Problem requirements
When you restate the entries that follow, keep every word exactly and drop the pictures.

Content starts

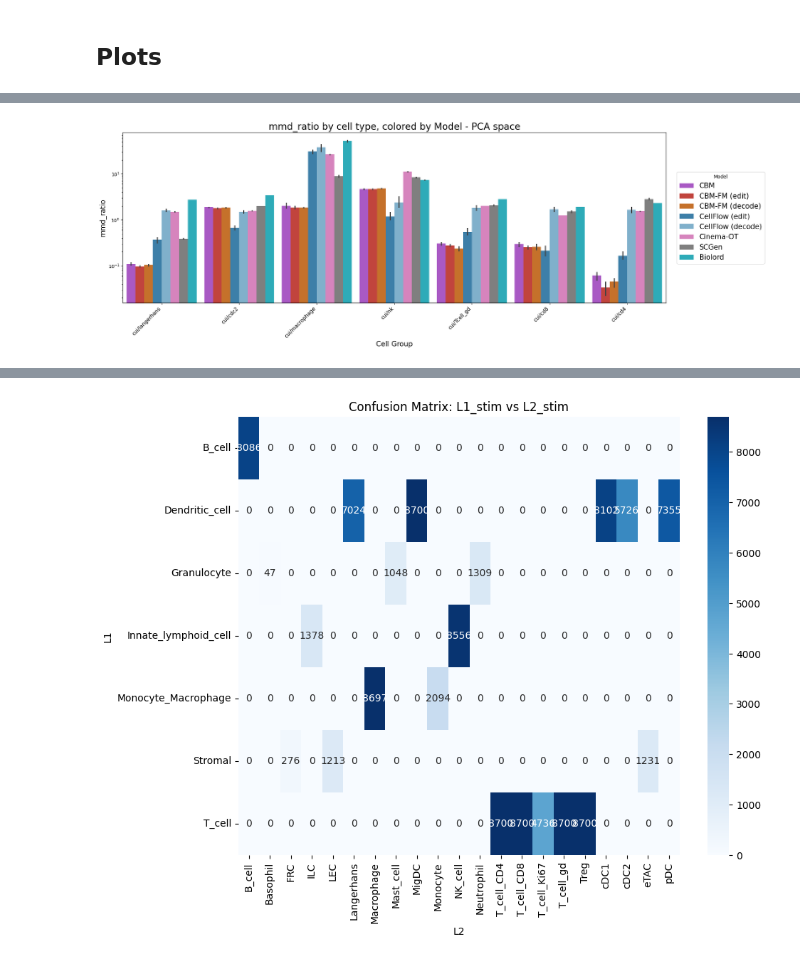
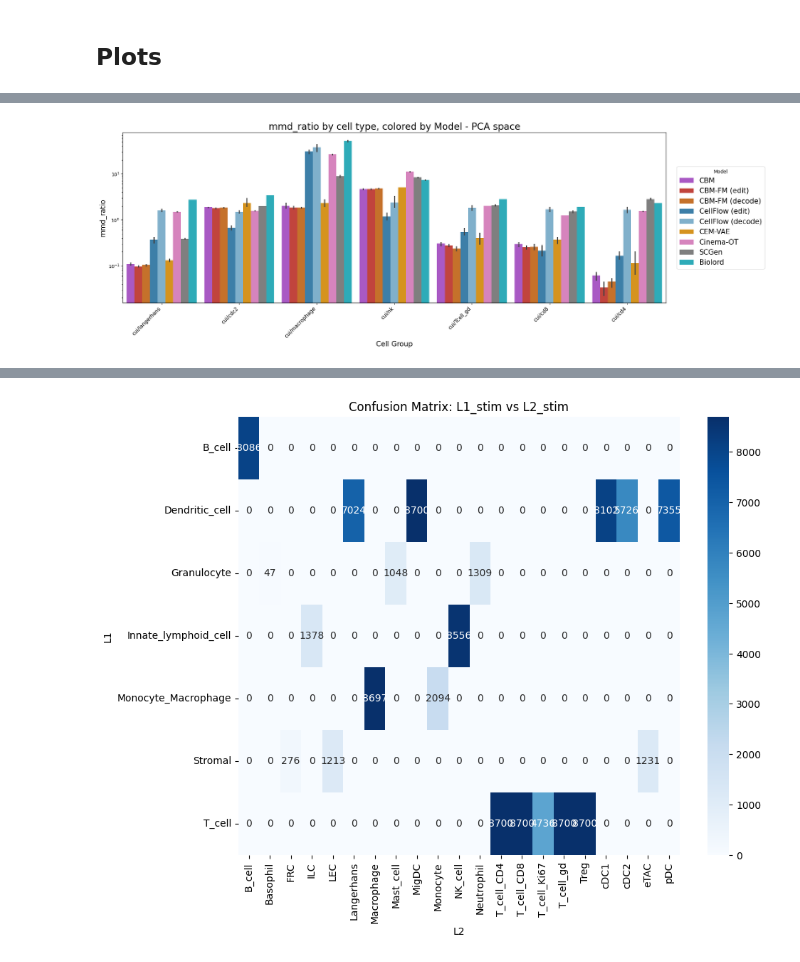
Before and after one commit to almaan/scCBGM, a Jupyter notebook: notebooks/analysis/results_aggregation.ipynb, the cells around one changed output, grey strips where cells are left out. Saved outputs shown, nothing was run; the diff lists cells and outputs as text; code cells hidden in the pictures.

```diff
--- a/notebooks/analysis/results_aggregation.ipynb
+++ b/notebooks/analysis/results_aggregation.ipynb
@@ -21,7 +21,7 @@ api = wandb.Api()
 
 # Method 1: Get sweep object first
 sweep_ids = ["g8povs27", "fymvd3ew", "5tj444h1", "ybds4iut", "gxlld5l2", "rnbneqke", "lf58ioxv"] # This is with concept_hp=0.01 for CBM-based models
-sweep_ids = ["0ndnusil", "fymvd3ew", "5tj444h1", "cdv2yyo6", "gxlld5l2", "rnbneqke", "lf58ioxv"] # This is with concept_hp=0.1 for CBM-based models
+sweep_ids = ["0ndnusil", "fymvd3ew", "5tj444h1", "cdv2yyo6", "gxlld5l2", "rnbneqke", "lf58ioxv","b2eoxdr2"] # This is with concept_hp=0.1 for CBM-based models
 
 entity = "debroue1"  # your username or team name
 project = "conceptlab"
@@ -229,7 +232,7 @@ api = wandb.Api()
 
 # Method 1: Get sweep object first
 sweep_ids = ["uqmtedd2", "zcpmq6vp", "b9ulfnyk", "td69wh8c"]
-sweep_ids = ["jo959g2b", "m3y5vaet", "s1gps1cz", "cia8lm8g", "yiq35p37","y65js1pa"]
+sweep_ids = ["jo959g2b", "m3y5vaet", "s1gps1cz", "cia8lm8g", "yiq35p37","y65js1pa", "4iflyw18"]
 entity = "debroue1"  # your username or team name
 project = "conceptlab"
 
@@ -262,7 +265,8 @@ model_dict = {"cbm": "CBM",
               "conceptflow": "ConceptFlow",
               "cinemaot": "Cinema-OT",
               "scgen": "SCGen",
-              "biolord": "Biolord",}
+              "biolord": "Biolord",
+              "cem_vae": "CEM-VAE"}
 
 df_res["model"] = df_res["model"].map(model_dict)
 # %% [markdown]
@@ -304,7 +308,7 @@ if missing:
     raise ValueError(f"Missing columns in df_res: {missing}")
 
 # Aggregate over seeds: mean and std of mmd_ratio for each (cell type, model) pair
-model_order = ["CBM", "CBM-FM (edit)", "CBM-FM (decode)", "CellFlow (edit)", "CellFlow (decode)", "Cinema-OT", "SCGen", "Biolord"]
+model_order = ["CBM", "CBM-FM (edit)", "CBM-FM (decode)", "CellFlow (edit)", "CellFlow (decode)", "CEM-VAE","Cinema-OT", "SCGen", "Biolord"]
 
 color_map = {
     "CBM": "#b247d6",                     # purple
@@ -316,6 +320,7 @@ color_map = {
     "Cinema-OT": "#e377c2",               # pink
     "SCGen": "#7f7f7f",                   # gray
     "Biolord": "#17becf",                 # teal
+    "CEM-VAE": "#f39b00",                 # yellow-orange
 }
 # Keep only colors for models present
 palette = {k: v for k, v in color_map.items() if k in model_order}
@@ -325,34 +330,34 @@ plt.figure(figsize=(20,7))
 ax = sns.barplot(
     data=df_res,
     x='data/intervention_labels',
     y=metric_name,
     estimator="mean",
     hue='model',
     hue_order = model_order,
     palette=palette,
     width=0.9,
     dodge = True,
  )
 ax.set_yscale('log')
 plt.title(f'{metric_name} by cell type, colored by Model - PCA space', fontsize=20)
 plt.ylabel(f'{metric_name}', fontsize=15)
 plt.xlabel('Cell Group', fontsize=15)
 plt.xticks(rotation=45, ha='right', fontsize=11)
 
 # place legend to the right, outside the plot
 n_models = df_res['model'].nunique()
 ncol = 1  # single column legend on the right
 leg = ax.legend(title='Model', fontsize=15, ncol=ncol,
                 loc='center left', bbox_to_anchor=(1.02, 0.5), borderaxespad=0.)
 
 # make room on the right for the legend
 fig = ax.get_figure()
 fig.subplots_adjust(right=0.75)  # reduce to e.g. 0.75 or 0.7 depending on legend width
 
 plt.tight_layout()
 plt.show()
 # %% [output]
-[figure, old version]
+[figure, new version]
 # %%
 df_res.to_csv("results_cui.csv", index=False)
 # %%
```
Also changed, not shown: parts of 5 cells of this notebook, 1 other file.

Content ends

Solved problem
Before and after one commit to almaan/scCBGM, a Jupyter notebook: notebooks/analysis/results_aggregation.ipynb, the cells around one changed output, grey strips where cells are left out. Saved outputs shown, nothing was run; the diff lists cells and outputs as text; code cells hidden in the pictures.

```diff
--- a/notebooks/analysis/results_aggregation.ipynb
+++ b/notebooks/analysis/results_aggregation.ipynb
@@ -21,7 +21,7 @@ api = wandb.Api()
 
 # Method 1: Get sweep object first
 sweep_ids = ["g8povs27", "fymvd3ew", "5tj444h1", "ybds4iut", "gxlld5l2", "rnbneqke", "lf58ioxv"] # This is with concept_hp=0.01 for CBM-based models
-sweep_ids = ["0ndnusil", "fymvd3ew", "5tj444h1", "cdv2yyo6", "gxlld5l2", "rnbneqke", "lf58ioxv"] # This is with concept_hp=0.1 for CBM-based models
+sweep_ids = ["0ndnusil", "fymvd3ew", "5tj444h1", "cdv2yyo6", "gxlld5l2", "rnbneqke", "lf58ioxv","b2eoxdr2"] # This is with concept_hp=0.1 for CBM-based models
 
 entity = "debroue1"  # your username or team name
 project = "conceptlab"
@@ -229,7 +232,7 @@ api = wandb.Api()
 
 # Method 1: Get sweep object first
 sweep_ids = ["uqmtedd2", "zcpmq6vp", "b9ulfnyk", "td69wh8c"]
-sweep_ids = ["jo959g2b", "m3y5vaet", "s1gps1cz", "cia8lm8g", "yiq35p37","y65js1pa"]
+sweep_ids = ["jo959g2b", "m3y5vaet", "s1gps1cz", "cia8lm8g", "yiq35p37","y65js1pa", "4iflyw18"]
 entity = "debroue1"  # your username or team name
 project = "conceptlab"
 
@@ -262,7 +265,8 @@ model_dict = {"cbm": "CBM",
               "conceptflow": "ConceptFlow",
               "cinemaot": "Cinema-OT",
               "scgen": "SCGen",
-              "biolord": "Biolord",}
+              "biolord": "Biolord",
+              "cem_vae": "CEM-VAE"}
 
 df_res["model"] = df_res["model"].map(model_dict)
 # %% [markdown]
@@ -304,7 +308,7 @@ if missing:
     raise ValueError(f"Missing columns in df_res: {missing}")
 
 # Aggregate over seeds: mean and std of mmd_ratio for each (cell type, model) pair
-model_order = ["CBM", "CBM-FM (edit)", "CBM-FM (decode)", "CellFlow (edit)", "CellFlow (decode)", "Cinema-OT", "SCGen", "Biolord"]
+model_order = ["CBM", "CBM-FM (edit)", "CBM-FM (decode)", "CellFlow (edit)", "CellFlow (decode)", "CEM-VAE","Cinema-OT", "SCGen", "Biolord"]
 
 color_map = {
     "CBM": "#b247d6",                     # purple
@@ -316,6 +320,7 @@ color_map = {
     "Cinema-OT": "#e377c2",               # pink
     "SCGen": "#7f7f7f",                   # gray
     "Biolord": "#17becf",                 # teal
+    "CEM-VAE": "#f39b00",                 # yellow-orange
 }
 # Keep only colors for models present
 palette = {k: v for k, v in color_map.items() if k in model_order}
@@ -325,34 +330,34 @@ plt.figure(figsize=(20,7))
 ax = sns.barplot(
     data=df_res,
     x='data/intervention_labels',
     y=metric_name,
     estimator="mean",
     hue='model',
     hue_order = model_order,
     palette=palette,
     width=0.9,
     dodge = True,
  )
 ax.set_yscale('log')
 plt.title(f'{metric_name} by cell type, colored by Model - PCA space', fontsize=20)
 plt.ylabel(f'{metric_name}', fontsize=15)
 plt.xlabel('Cell Group', fontsize=15)
 plt.xticks(rotation=45, ha='right', fontsize=11)
 
 # place legend to the right, outside the plot
 n_models = df_res['model'].nunique()
 ncol = 1  # single column legend on the right
 leg = ax.legend(title='Model', fontsize=15, ncol=ncol,
                 loc='center left', bbox_to_anchor=(1.02, 0.5), borderaxespad=0.)
 
 # make room on the right for the legend
 fig = ax.get_figure()
 fig.subplots_adjust(right=0.75)  # reduce to e.g. 0.75 or 0.7 depending on legend width
 
 plt.tight_layout()
 plt.show()
 # %% [output]
-[figure, old version]
+[figure, new version]
 # %%
 df_res.to_csv("results_cui.csv", index=False)
 # %%
```
Also changed, not shown: parts of 5 cells of this notebook, 1 other file.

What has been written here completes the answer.